— Work request —
From the records below, work out how many lines contain "README". Reply with that number alone.

— Records supplied —

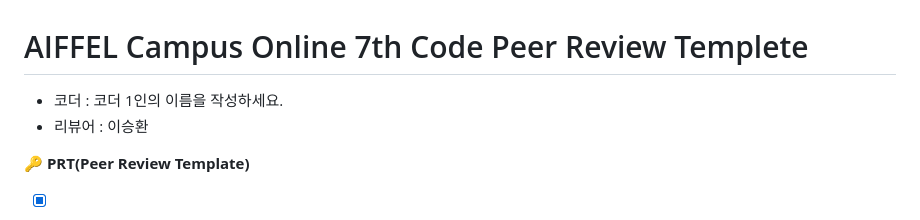
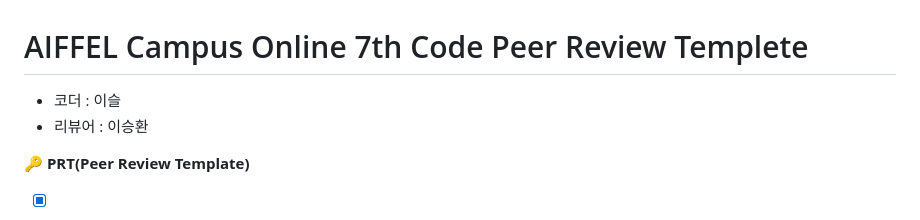
Before and after one commit to seulwithlove/aiffel_core_7th, a Markdown page: Quest01/README.md, the part around the change. Rendered like a GitHub page.

Commit message:
changed coder name of README.md

```diff
--- a/Quest01/README.md
+++ b/Quest01/README.md
@@ -1,6 +1,6 @@
 # AIFFEL Campus Online 7th Code Peer Review Templete
 
-- 코더 : 코더 1인의 이름을 작성하세요.
+- 코더 : 이슬
 - 리뷰어 : 이승환
 
 
```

— Result of the task —
4